### Your task:
For each line in the records that contains "return", make a copy.

:::

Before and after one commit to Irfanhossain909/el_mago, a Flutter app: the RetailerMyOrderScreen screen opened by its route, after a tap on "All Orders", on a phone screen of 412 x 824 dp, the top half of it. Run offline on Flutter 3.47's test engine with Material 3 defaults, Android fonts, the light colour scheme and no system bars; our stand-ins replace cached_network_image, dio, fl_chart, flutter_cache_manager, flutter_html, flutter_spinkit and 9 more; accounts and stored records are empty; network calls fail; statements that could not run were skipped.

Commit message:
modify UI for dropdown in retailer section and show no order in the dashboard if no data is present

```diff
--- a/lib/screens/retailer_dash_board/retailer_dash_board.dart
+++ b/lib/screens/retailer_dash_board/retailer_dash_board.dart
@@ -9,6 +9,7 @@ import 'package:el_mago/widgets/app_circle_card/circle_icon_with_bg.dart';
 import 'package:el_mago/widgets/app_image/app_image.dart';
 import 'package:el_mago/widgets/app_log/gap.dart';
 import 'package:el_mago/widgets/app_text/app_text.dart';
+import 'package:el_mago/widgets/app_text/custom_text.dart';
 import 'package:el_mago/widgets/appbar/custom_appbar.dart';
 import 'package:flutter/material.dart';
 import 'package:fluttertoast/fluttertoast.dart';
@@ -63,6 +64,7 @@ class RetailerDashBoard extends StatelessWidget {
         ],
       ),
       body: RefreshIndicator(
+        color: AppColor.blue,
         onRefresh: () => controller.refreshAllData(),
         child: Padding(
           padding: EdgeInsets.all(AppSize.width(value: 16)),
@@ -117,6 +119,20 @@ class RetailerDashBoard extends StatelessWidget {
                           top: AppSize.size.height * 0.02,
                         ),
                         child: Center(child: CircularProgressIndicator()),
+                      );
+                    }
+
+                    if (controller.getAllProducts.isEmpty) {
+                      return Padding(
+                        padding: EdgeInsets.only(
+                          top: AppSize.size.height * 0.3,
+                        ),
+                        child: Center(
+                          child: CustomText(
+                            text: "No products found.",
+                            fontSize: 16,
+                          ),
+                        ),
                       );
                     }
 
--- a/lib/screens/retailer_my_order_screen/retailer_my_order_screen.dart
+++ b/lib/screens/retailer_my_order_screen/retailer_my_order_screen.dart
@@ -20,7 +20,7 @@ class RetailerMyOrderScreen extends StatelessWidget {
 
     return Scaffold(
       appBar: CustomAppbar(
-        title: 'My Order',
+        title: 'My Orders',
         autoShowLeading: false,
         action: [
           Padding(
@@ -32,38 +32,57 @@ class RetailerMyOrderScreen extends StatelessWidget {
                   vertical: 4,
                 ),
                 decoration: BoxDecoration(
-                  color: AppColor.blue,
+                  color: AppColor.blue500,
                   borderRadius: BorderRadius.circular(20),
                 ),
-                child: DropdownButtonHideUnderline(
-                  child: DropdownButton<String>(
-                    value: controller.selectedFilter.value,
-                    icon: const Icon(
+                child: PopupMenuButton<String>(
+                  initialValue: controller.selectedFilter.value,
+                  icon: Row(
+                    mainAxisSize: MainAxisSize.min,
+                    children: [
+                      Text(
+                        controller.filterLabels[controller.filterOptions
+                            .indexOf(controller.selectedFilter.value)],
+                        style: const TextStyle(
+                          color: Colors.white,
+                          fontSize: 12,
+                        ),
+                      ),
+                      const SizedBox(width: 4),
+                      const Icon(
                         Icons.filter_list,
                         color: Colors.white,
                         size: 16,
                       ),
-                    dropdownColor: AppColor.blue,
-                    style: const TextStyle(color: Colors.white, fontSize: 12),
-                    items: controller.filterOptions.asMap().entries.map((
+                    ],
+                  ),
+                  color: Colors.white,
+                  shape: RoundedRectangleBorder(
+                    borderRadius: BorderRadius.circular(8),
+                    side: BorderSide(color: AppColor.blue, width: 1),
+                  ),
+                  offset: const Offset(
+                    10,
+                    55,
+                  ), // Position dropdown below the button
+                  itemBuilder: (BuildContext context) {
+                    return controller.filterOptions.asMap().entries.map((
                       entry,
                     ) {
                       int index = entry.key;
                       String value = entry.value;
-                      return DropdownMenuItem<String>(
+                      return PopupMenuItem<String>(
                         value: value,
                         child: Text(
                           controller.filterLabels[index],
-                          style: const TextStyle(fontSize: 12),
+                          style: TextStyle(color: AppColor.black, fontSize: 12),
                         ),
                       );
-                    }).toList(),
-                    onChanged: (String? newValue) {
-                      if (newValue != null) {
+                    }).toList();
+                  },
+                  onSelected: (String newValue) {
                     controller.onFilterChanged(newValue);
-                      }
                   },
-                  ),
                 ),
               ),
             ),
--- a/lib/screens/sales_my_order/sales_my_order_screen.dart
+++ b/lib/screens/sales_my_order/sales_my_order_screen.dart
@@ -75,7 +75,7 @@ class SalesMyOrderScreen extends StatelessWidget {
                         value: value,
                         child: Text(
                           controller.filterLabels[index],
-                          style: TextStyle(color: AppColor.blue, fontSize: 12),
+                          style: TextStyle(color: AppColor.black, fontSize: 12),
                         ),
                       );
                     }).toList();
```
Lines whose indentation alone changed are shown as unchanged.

:::

### Answer section:
+                      return Padding(
     return Scaffold(
+                    return controller.filterOptions.asMap().entries.map((
-                      return DropdownMenuItem<String>(
+                      return PopupMenuItem<String>(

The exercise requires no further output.